Originally Posted by LMich
I know you went on to qualify all of that with the fact that it matters to the people in those neighborhoods, but how is this different than almost any other city listed (i.e. violence concentrated heavily in certain areas)? I see people bring up this talking point all of the time as if it's unique to their city/metro, and that's almost never the case. Murder in modern cities is almost always a hyper-local phenomenon, so constantly bringing up that murders "only" happen in so-and-so a neighborhood seems kind of silly/irrelevant.
In Chicago that "violence heavily concentrated in certain areas" has 500,000-600,000 people, and the homicide rate in that area is over 50/100,000.
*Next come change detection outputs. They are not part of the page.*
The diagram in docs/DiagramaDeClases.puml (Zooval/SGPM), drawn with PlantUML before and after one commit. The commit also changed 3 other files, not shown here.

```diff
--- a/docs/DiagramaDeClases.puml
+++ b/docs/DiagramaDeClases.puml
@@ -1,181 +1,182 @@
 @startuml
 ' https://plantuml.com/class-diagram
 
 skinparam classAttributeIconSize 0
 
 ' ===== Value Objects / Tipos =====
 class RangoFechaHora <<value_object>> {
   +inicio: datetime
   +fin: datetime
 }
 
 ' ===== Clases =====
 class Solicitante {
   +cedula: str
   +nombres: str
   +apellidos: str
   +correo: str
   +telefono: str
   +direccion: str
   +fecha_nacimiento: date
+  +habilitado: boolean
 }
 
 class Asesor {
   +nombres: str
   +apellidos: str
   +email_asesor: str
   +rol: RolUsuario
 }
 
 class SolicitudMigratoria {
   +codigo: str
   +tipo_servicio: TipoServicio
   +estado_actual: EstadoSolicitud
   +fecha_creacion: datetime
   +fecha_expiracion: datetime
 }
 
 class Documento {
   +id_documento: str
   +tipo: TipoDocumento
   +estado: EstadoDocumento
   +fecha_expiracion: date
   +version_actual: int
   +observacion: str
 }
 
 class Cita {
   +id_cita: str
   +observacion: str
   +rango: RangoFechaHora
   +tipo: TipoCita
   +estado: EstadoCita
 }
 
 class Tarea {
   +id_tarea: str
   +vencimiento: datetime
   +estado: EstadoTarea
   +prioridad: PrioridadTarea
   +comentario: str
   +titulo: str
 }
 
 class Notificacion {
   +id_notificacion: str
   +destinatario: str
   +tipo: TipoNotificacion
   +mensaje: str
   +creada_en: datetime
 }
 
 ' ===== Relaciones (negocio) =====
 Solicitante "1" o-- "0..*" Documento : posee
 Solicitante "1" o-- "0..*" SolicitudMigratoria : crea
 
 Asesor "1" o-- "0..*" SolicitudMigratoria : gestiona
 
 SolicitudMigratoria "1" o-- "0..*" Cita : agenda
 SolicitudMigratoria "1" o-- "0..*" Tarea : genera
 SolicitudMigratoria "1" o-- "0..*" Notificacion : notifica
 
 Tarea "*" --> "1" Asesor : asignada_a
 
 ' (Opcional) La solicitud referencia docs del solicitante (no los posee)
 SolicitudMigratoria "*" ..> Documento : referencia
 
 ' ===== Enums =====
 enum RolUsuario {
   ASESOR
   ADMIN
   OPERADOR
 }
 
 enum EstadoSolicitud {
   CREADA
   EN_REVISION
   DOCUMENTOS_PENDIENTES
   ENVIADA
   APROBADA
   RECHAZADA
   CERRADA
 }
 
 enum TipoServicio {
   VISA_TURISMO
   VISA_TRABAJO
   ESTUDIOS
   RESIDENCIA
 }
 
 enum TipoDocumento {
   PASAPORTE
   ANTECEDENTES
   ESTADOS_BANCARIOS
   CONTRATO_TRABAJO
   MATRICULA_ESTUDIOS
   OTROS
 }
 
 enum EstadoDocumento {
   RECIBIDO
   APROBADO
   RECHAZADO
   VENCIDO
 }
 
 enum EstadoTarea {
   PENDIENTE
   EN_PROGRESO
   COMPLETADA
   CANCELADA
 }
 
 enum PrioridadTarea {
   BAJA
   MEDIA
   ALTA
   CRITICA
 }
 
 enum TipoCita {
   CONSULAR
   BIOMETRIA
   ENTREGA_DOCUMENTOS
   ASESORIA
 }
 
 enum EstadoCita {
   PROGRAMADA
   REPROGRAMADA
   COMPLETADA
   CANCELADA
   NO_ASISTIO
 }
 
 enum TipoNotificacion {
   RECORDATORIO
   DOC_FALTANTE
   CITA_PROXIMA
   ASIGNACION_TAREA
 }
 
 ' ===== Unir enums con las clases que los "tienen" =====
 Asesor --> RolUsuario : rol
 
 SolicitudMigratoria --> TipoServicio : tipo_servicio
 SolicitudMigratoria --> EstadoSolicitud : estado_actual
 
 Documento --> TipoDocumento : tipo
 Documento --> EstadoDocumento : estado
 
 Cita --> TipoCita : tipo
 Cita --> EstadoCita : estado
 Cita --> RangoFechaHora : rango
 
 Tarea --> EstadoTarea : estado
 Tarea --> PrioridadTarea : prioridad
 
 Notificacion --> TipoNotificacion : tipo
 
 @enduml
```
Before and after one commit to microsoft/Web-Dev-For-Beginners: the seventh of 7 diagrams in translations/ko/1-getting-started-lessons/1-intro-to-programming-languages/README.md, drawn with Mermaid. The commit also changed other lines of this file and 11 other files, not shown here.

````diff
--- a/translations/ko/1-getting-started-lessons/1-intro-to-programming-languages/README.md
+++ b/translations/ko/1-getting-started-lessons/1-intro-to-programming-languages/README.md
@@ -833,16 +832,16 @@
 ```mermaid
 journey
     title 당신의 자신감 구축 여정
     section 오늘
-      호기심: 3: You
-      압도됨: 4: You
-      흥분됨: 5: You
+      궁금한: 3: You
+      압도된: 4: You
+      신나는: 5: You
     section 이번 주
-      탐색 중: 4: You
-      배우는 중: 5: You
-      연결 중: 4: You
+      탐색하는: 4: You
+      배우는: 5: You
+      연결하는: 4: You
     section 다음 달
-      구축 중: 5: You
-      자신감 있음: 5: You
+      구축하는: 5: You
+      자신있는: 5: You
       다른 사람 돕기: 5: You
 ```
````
The sheer impact of that throws the murder rates for the city up a LOT, even though the other 2,200,000 people in the city have rates of around 3-4/100,000. Chicago's crazy areas are larger than most cities.